A small town in Donegal has recorded the highest Covid rates in Ireland for the fifth week in a row, with rates now five times the national average.
Carndonagh, on the Inishowen Peninsula in County Donegal, has recorded a 14-day incidence rate per 100,000 of 2,558 and is the worst-affected town of all 166 Local Electoral Areas (LEAs).
Its incidence rate has accelerated over the past week, jumping 36% from 1,880 per 100,000 to 2,558.
Carndonagh's 14-day incidence rate is almost double that of the second worst-affected area in Clones, County Monaghan, which has seen 1,542 cases per 100,000 over the past two weeks.
The weekly data released by the Health Protection Surveillance Centre (HPSC) revealed that four of the top ten worst-affected LEAs in the country are in Donegal, with Buncrana, Letterkenny, and Milford occupying sixth, eighth, and ninth place respectively.
The data highlights that cases have been spreading in areas close to Northern Ireland, with seven of the ten worst-affected towns located in Ulster.
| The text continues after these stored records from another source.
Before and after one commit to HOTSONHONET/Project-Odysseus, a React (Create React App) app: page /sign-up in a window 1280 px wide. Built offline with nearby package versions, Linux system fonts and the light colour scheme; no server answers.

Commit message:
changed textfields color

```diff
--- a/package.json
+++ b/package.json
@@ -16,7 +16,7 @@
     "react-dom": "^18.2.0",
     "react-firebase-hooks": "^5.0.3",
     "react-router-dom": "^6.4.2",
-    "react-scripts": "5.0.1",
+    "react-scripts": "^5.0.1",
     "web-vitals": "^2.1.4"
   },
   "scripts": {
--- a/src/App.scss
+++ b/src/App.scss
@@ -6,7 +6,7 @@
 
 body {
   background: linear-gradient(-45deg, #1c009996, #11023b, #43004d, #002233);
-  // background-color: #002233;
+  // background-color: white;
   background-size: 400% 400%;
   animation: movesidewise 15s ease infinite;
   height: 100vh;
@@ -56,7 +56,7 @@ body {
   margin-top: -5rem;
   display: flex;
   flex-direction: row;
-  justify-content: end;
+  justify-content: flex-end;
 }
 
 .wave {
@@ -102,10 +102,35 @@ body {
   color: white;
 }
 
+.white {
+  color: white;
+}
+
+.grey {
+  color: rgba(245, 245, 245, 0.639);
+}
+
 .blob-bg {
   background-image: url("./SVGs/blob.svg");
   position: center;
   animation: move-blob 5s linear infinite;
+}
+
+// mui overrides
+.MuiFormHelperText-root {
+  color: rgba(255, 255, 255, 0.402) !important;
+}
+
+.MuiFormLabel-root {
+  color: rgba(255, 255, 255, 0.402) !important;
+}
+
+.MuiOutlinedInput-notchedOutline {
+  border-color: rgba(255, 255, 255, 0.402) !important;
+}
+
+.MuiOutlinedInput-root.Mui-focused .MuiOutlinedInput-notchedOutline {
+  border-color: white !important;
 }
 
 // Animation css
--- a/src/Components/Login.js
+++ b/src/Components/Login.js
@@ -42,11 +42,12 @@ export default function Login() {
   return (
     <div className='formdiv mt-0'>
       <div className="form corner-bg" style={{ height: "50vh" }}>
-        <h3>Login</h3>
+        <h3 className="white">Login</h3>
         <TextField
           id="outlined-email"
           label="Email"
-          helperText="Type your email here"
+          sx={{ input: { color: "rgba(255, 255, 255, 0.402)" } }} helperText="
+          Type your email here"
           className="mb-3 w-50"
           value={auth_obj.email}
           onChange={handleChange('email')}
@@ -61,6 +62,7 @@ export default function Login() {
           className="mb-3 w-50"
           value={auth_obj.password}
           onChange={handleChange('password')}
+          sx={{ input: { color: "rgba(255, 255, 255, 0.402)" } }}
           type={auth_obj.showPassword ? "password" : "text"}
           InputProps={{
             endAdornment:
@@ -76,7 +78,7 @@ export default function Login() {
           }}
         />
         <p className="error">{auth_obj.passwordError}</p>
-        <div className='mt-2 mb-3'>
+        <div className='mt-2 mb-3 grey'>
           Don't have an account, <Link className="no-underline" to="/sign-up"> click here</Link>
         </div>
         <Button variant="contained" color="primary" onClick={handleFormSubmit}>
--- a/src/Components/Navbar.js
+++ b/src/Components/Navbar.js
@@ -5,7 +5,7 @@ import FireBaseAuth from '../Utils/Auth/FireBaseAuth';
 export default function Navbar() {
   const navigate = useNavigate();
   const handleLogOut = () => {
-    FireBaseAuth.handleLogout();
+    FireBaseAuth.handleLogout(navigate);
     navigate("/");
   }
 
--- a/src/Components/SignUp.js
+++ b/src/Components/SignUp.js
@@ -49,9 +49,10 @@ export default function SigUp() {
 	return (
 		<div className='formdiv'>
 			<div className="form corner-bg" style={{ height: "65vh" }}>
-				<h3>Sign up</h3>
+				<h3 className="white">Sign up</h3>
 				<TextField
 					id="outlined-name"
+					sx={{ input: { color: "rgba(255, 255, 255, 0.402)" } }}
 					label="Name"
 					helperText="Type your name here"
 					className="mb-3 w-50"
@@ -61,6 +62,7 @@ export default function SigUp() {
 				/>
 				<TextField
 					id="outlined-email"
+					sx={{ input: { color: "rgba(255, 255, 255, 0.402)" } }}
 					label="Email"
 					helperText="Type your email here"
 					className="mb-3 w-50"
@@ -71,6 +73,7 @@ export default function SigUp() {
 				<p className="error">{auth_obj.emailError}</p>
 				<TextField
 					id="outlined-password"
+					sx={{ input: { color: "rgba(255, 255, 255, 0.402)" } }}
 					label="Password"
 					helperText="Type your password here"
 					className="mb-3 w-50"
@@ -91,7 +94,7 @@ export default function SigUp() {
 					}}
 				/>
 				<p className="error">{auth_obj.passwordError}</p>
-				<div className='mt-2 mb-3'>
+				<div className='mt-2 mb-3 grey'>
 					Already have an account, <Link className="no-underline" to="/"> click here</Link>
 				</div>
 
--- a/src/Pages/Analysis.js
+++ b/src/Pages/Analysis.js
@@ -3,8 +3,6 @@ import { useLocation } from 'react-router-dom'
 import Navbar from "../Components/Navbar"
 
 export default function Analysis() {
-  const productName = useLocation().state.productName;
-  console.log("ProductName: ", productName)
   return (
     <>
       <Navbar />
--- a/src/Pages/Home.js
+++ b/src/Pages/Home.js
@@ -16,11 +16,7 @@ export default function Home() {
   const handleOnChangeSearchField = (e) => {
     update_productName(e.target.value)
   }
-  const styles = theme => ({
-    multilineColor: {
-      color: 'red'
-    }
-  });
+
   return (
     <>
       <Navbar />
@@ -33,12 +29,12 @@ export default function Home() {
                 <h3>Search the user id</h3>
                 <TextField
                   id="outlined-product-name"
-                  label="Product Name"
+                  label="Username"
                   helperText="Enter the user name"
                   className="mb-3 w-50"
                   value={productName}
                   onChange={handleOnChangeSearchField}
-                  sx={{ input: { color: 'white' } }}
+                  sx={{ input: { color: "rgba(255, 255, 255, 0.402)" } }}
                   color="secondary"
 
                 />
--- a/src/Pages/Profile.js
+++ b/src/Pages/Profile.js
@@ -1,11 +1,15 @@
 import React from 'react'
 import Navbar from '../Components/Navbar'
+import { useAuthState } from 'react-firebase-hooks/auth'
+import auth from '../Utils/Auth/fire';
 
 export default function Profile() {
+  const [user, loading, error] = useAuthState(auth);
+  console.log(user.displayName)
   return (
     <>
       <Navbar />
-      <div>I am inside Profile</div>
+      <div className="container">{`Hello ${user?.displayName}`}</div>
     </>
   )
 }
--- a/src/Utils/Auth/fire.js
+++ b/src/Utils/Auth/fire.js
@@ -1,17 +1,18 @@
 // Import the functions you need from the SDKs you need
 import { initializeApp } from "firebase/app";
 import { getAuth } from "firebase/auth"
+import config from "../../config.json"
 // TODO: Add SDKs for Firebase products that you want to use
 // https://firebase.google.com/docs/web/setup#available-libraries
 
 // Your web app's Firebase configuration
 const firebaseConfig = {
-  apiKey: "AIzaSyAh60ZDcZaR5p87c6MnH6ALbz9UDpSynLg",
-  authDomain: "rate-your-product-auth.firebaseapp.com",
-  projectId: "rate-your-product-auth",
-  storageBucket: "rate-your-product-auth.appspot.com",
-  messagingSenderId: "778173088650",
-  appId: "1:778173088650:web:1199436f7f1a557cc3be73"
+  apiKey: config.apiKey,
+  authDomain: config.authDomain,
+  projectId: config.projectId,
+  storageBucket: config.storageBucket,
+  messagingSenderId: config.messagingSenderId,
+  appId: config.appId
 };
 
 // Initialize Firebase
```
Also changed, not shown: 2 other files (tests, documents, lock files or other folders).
Bailieborough-Cootehill, County Cavan, and Monaghan Town, County Monaghan were the remaining Ulster towns to place in the top ten and placed third and fourth respectively.
Of the non-Ulster towns to place in the top ten, Boyle in County Roscommon placed seventh, while Swinford and Claremorris in County Mayo placed fifth and tenth respectively.
Furthermore, the HSPC data showcases a general rise in incidence rates across the country, with seven LEAs now boasting more than 1,000 cases per 100,000 of the population.
Last week, just four LEAs recorded more than 1,000 cases per 100,000 of the population.
Meanwhile, no LEAs recorded less than 100 cases per 100,000 for the second week running.
The HPSC data additionally reveals that there are roughly 100 LEAs with incidence rates below the national average.
The five areas where Covid transmission is currently at its lowest level are Clonmel, County Tipperary (160 per 100,000); Tramore, County Waterford (165); Athlone, County Westmeath (167); Lismore, County Waterford (168); and Roscrea, County Tipperary (181).